Selective Service and the U.S. Citizenship application form

The application for U.S. citizenship is Form N-400. The form deals with Selective Service Registration in Section G. If the applicant has registered, he must include his selective service number and the date he was registered.

A naturalization applicant who was required to register with the Selective Service and who knowingly or willfully failed to register cannot be considered a person of good moral character for naturalization purposes. Most persons of draft age are told of the need to register at the time of their adjustment of status to permanent residence. If the resident has not yet turned 26 years of age, the Selective Service will generally accept a late registration. Once the immigrant has turned 26, however, he cannot register. In that case, the burden is on him to demonstrate that he did not knowingly and willfully fail to register, i.e., that he was unaware of the registration requirement. In practice, the naturalization applicant will find it difficult to establish that he did not knowingly or willfully fail to register with the Selective Service. In this case above, since he has accrued five years of good moral character he is then eligible to file.

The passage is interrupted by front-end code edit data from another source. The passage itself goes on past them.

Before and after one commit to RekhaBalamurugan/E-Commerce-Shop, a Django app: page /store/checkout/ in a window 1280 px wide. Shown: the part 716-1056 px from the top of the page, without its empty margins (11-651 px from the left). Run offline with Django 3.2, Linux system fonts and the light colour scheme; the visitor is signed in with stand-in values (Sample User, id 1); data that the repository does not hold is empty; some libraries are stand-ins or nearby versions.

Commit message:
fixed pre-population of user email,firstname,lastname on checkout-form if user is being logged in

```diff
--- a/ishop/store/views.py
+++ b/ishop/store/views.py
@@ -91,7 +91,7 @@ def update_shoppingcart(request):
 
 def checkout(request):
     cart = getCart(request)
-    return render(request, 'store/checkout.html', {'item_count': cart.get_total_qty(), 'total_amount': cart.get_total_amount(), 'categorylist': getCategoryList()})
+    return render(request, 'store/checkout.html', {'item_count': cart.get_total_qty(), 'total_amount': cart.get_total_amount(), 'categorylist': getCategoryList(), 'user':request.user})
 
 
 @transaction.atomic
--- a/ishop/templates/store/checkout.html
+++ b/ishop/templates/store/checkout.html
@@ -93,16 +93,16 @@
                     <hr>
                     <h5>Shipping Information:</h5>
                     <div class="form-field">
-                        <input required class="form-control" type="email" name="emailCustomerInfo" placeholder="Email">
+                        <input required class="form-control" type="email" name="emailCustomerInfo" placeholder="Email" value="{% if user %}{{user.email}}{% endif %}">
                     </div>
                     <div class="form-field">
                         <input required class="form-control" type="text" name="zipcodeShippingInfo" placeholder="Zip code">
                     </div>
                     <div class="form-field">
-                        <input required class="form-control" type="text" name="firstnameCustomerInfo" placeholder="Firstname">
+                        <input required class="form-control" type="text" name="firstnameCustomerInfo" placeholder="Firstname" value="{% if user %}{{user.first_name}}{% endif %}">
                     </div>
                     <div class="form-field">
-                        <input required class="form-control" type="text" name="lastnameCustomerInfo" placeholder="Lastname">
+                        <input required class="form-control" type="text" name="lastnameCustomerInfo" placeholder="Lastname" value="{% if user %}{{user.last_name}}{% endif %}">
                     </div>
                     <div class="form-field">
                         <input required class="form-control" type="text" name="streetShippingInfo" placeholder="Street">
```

Visa Lottery reminder

We want to remind eligible people that the U.S. Diversity Visa lottery ended Monday, Nov. 3, 2014, at 12:00. People who were here undocumented were not eligible, but people lawfully present as tourists, J1 trainees, or H1B workers were eligible to submit an application. We want to also remind readers to be aware of scams where people are notified they are winners and asked for funds before selection is complete.

The important thing for people to remember is if you are selected, get legal advice before proceeding. People in Massachusetts can attend our free legal clinics.

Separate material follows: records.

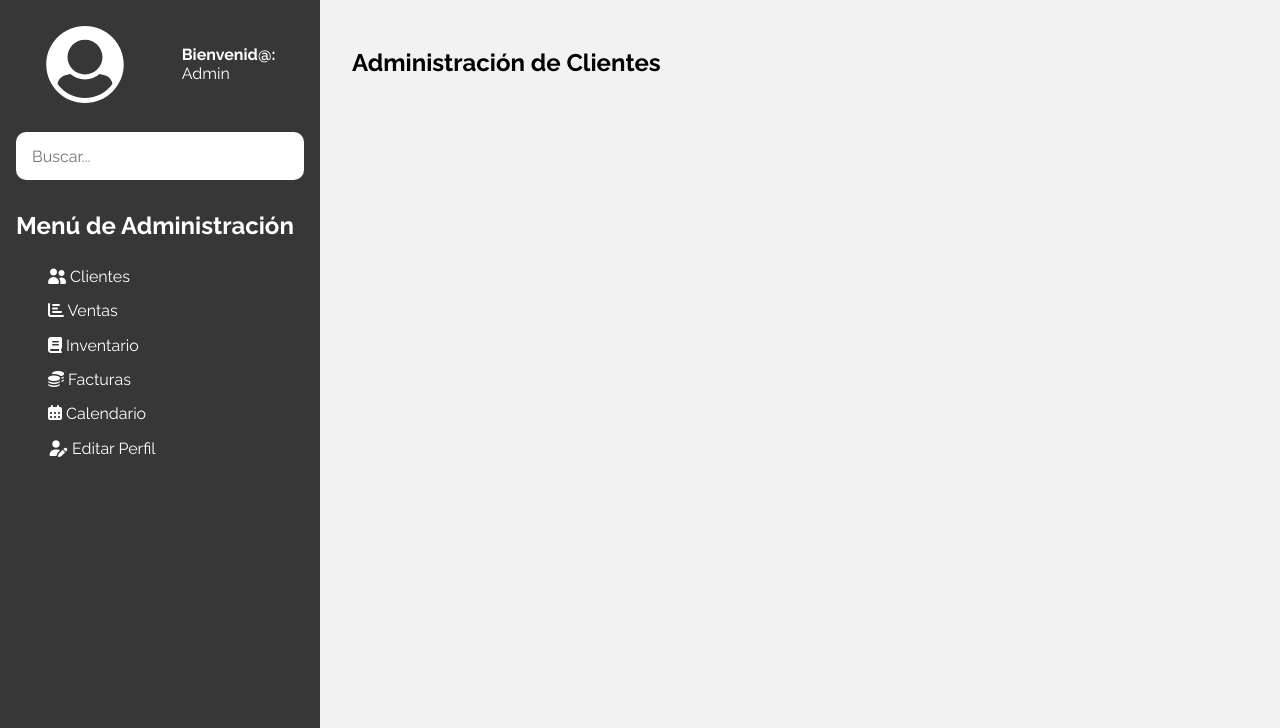
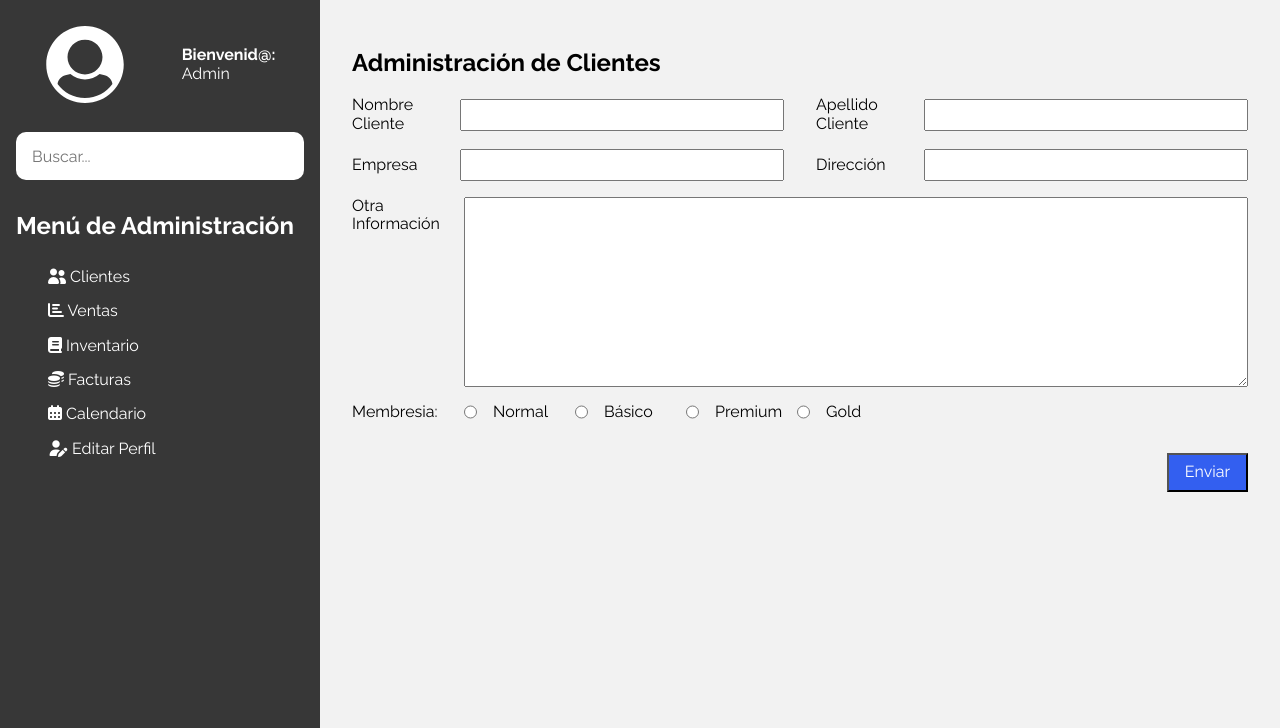
Before and after one commit to ojedam13/AdminFlex, a website: page index.html in a window 1280 px wide. Shown: the part 72-800 px from the top of the page. Drawn offline with nearby package versions, Linux system fonts and the light colour scheme.

Commit message:
creando formularios

```diff
--- a/index.html
+++ b/index.html
@@ -170,7 +170,50 @@
             </aside>
             <div class="contenido">
                 <h2 class="encabezado">Administración de Clientes</h2>
+                <form action="#" class="formulario">
+                    <div class="campo">
+                        <label for="nombre">Nombre Cliente</label>
+                        <input type="text" id="nombre">
+                    </div>
+                    <div class="campo">
+                        <label for="nombre">Apellido Cliente</label>
+                        <input type="text" id="nombre">
+                    </div>
+                    <div class="campo">
+                        <label for="nombre">Empresa</label>
+                        <input type="text" id="nombre">
+                    </div>
+                    <div class="campo">
+                        <label for="nombre">Dirección</label>
+                        <input type="text" id="nombre">
+                    </div>
+                    <div class="campo expandir">
+                        <label for="nombre">Otra Información</label>
+                        <textarea name="" id="" cols="30" rows="10"></textarea>
+                    </div>
+                    <div class="campo expandir">
+                        <label>Membresia:</label>
 
+                    <div class="opciones">
+
+                        <input type="radio" id="normal" name="contact" value="normal">
+                        <label for="normal">Normal</label>
+
+                        <input type="radio" id="basico" name="contact" value="basico">
+                        <label for="basico">Básico</label>
+
+                        <input type="radio" id="premium" name="contact" value="premium">
+                        <label for="premium">Premium</label>
+
+                        <input type="radio" id="gold" name="contact" value="gold">
+                        <label for="gold">Gold</label>
+                    </div>
+                    </div>
+                    <div class="campo enviar expandir">
+                        <input type="submit" class="boton" value="Enviar">
+                    </div>
+
+                </form>
             </div>
         </main>
     </div>
--- a/scss/_custom.scss
+++ b/scss/_custom.scss
@@ -210,3 +210,53 @@ img {
     flex: 1;
     padding: 2rem;
 }
+
+.formulario{
+    display: flex;
+    flex-wrap: wrap;
+    justify-content: space-between;
+
+    .campo{
+        flex: 0 0 100%;
+        @include tablet{
+            flex: 0 0 calc(50% - 1rem);
+        }
+        display: flex;
+        margin-bottom: 1rem;
+        align-items: center;
+
+        &.expandir {
+            flex: 0 0 calc(100%);
+            align-items: flex-start;
+            label{
+                 flex: 0 0 12.5%;
+            }
+            textarea{
+                 flex: 1;
+            }
+        }
+        label {
+            flex: 0 0 25%;
+        }
+        input[type="text"]{
+             flex: 0 0 75%;
+             height: 2rem;
+        }
+        .opciones{
+            display: flex;
+            flex: 1;
+
+            label{
+                padding-left: 1rem;
+            }
+        }
+
+        &.enviar{
+            display: flex;
+            justify-content: flex-end;
+            .boton{
+                @include boton($principal);
+            }
+        }
+    }
+}
--- a/scss/_mixins.scss
+++ b/scss/_mixins.scss
@@ -2,12 +2,17 @@
 
 @mixin boton($color) {
     background-color: $color;
-    padding: .8rem 1rem;
+    padding: .5rem 1rem;
     margin-top: 1rem;
     display: block;
     text-align: center;
     color: $blanco;
     text-decoration: none;
+    transition: background-color .3s ease;
+    &:hover{
+        cursor: pointer;
+        background-color: darken ($color, 10);
+    }
 
 }
 
```
Also changed, not shown: css/app.css.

Marriage “green card” cases

We continue to provide help to Irish immigrants who are filing for legal status after marriage to US citizens. This is not an application that should be filed without attorney review at one of our upcoming clinics.

November Free Legal Clinic

On the first Tuesday of every month, we hold a free legal clinic at The Banshee in Dorchester beginning at 6:30PM. Our next clinic will be on Tuesday, Nov. 4, 2014.

Disclaimer: Please note that the information contained in it is provided to inform generally, and is not intended as a substitute for individual advice. Immigration law is subject to frequent changes and individual circumstances can affect the application of certain legal provisions. For individual legal advice, please contact the Irish Pastoral Centre directly regarding upcoming legal clinics or consultation with an immigration attorney.

Rest in Peace

“Our thoughts and prayers go out to the family of Mayor Tom Menino. I had the privilege of running into Mayor Menino two weeks ago in an elevator. I paid him some compliments and with his self deprecating humor, such a great and honorable man appeared so humbled by my words. We at the IPC will surely miss this man who devoted so much of his life to the Emigrants of this city.”

- Megan Carroll, Executive Director of the IPC

Pastoral News

By Sr. Marguerite Kelly; Pastoral Associate

617-265-5300 Ext. 10

Claimed by Christ

The white cloth draped over a casket at a funeral is meant to call to mind our baptism. At our death, just as at our baptism, a white garment symbolizes our new life in Christ. It is astonishing and beautiful to make this connection at a time of sorrow. Even while we mourn, we remember the full circle of life and strike a chord of confidence and hope.

All Souls’ Day is another occasion to make this connection. In some part of ourselves we forever mourn the loss of a loved one, and All Souls’ Day is an opportunity to bring that loss to the fore. But it is also an expression of our hope and confidence that our loved ones, in death, somehow remain with us. All of us, living and dead, are claimed by Christ. We are part of a community of believers, a community that encompasses all those who have followed Christ, past and present. Through birth, life, death, rebirth, and new life, we belong to one another. We belong to Christ.

Lord Jesus, grasp hold of us all!

Living with Christ Karla Manternach